*** Block opens ***
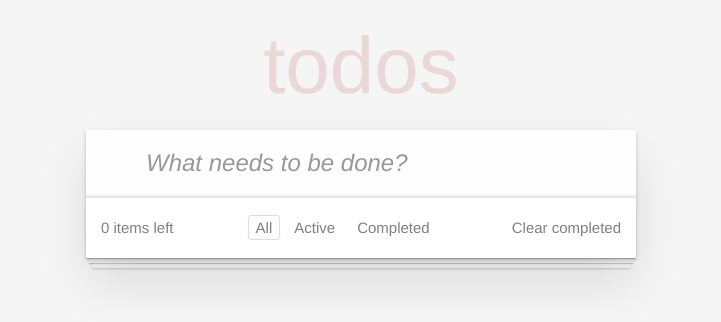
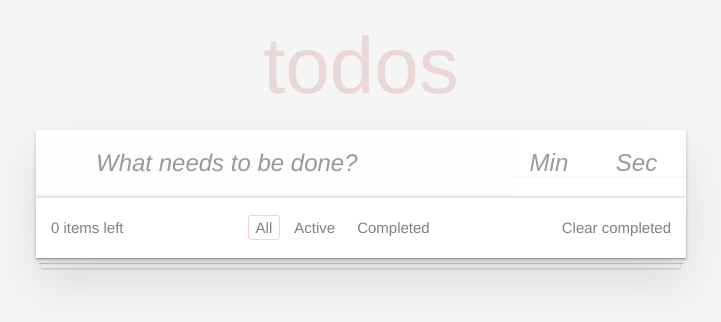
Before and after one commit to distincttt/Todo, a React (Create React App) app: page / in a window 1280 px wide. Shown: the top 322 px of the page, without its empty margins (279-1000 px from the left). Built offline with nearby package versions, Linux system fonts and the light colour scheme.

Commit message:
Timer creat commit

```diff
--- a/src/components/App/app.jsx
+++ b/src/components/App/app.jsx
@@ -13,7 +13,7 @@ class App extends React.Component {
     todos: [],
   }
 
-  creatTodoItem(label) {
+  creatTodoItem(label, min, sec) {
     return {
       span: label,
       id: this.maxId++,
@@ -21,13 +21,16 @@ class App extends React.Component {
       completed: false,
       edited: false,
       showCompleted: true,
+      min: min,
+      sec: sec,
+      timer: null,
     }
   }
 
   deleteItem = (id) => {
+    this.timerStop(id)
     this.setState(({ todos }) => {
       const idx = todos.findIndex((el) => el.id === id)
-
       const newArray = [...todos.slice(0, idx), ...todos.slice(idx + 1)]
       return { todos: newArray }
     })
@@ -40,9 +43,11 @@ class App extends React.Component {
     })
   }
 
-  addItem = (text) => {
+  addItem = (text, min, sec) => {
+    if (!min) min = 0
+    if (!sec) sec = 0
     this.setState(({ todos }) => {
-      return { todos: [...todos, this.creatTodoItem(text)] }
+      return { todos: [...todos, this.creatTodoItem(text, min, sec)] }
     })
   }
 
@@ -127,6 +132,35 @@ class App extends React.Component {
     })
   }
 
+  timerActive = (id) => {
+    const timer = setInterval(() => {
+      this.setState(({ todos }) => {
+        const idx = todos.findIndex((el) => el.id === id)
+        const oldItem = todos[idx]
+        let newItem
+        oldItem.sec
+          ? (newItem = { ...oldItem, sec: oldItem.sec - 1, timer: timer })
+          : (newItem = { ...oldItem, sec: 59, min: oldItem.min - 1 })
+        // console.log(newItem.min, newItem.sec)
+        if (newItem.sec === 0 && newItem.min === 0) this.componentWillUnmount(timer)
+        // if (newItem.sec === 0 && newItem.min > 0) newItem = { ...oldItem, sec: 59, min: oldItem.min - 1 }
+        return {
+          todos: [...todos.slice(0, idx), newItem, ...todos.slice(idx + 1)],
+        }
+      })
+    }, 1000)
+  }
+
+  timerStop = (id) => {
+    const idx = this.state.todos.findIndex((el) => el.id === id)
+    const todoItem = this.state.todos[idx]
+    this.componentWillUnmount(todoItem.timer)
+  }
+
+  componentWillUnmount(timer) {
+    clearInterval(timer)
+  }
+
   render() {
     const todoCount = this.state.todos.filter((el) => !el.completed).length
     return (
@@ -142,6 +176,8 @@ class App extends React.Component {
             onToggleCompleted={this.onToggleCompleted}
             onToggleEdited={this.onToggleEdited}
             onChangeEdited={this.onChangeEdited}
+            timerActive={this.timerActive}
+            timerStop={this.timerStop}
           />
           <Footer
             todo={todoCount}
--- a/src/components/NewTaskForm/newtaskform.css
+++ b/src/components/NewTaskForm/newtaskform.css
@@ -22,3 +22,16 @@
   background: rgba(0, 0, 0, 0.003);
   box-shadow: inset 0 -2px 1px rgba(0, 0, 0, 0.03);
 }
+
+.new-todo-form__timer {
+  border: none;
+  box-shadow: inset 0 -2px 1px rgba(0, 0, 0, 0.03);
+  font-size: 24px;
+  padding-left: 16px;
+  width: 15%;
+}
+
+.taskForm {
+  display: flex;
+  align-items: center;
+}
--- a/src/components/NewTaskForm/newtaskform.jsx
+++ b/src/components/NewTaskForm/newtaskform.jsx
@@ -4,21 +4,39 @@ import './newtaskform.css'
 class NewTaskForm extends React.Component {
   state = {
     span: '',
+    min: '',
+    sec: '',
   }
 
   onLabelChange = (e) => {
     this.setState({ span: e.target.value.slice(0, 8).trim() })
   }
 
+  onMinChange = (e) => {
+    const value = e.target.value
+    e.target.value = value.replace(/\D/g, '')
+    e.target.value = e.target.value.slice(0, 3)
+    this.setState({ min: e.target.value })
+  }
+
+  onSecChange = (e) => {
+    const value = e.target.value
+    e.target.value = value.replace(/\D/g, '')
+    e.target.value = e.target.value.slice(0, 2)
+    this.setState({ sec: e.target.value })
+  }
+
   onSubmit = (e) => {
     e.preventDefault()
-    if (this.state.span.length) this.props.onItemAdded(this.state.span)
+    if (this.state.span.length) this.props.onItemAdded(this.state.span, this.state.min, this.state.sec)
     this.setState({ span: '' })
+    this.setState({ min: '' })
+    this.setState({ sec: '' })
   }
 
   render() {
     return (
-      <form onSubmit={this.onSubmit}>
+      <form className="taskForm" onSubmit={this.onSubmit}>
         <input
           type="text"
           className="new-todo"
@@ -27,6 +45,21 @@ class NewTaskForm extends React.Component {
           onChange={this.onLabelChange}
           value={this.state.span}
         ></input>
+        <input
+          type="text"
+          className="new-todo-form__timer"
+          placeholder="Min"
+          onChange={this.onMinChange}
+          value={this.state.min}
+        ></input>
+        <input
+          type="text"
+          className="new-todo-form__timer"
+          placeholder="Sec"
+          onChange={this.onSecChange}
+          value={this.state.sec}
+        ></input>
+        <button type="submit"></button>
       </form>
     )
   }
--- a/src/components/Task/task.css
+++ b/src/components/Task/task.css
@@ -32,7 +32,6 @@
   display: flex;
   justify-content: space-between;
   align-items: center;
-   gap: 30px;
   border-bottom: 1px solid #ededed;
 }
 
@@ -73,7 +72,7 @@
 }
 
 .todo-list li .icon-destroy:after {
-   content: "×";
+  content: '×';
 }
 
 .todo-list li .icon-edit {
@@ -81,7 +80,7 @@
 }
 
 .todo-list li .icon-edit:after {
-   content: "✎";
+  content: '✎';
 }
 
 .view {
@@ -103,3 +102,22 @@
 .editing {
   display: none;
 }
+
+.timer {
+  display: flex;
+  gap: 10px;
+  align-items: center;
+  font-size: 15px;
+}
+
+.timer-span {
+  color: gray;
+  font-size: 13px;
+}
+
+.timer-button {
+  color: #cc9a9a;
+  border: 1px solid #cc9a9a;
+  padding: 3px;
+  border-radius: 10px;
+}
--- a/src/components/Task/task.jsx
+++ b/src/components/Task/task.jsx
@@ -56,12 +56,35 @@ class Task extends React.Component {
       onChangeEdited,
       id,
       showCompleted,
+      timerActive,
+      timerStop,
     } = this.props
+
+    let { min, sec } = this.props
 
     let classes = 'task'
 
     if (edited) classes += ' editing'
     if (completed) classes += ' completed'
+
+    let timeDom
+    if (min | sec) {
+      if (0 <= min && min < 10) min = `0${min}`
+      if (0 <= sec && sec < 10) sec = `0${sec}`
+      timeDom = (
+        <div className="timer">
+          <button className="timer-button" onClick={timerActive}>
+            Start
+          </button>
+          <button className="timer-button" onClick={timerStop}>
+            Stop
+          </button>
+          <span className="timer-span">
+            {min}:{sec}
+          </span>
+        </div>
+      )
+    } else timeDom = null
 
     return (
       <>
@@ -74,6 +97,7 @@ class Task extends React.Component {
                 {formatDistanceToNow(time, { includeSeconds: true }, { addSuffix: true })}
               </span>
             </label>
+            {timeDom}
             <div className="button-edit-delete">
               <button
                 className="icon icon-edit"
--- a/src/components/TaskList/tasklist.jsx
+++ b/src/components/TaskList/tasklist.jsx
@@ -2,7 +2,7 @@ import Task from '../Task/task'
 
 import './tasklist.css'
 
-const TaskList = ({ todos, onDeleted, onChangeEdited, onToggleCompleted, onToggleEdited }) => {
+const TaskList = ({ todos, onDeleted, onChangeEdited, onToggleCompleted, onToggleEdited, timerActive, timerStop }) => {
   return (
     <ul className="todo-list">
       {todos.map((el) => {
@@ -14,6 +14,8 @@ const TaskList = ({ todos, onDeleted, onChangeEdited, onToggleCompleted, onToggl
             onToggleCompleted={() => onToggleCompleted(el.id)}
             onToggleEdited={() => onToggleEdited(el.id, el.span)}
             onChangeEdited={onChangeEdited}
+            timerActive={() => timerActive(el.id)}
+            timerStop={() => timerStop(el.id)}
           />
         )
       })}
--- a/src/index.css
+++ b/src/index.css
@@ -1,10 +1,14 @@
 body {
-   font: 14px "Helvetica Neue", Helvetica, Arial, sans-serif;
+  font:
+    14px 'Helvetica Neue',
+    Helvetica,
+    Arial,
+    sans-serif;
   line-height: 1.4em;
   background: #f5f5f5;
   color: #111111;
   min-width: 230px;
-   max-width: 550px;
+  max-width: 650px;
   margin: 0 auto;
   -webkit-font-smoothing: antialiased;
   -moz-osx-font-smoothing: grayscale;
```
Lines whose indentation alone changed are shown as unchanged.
*** Block closes ***
- _WORK INSTRUCTION_: All lines of the material that contain the string "width" are to be copied.

- _RESPONSE TO THE TASK_:
+  width: 15%;
   min-width: 230px;
-   max-width: 550px;
+  max-width: 650px;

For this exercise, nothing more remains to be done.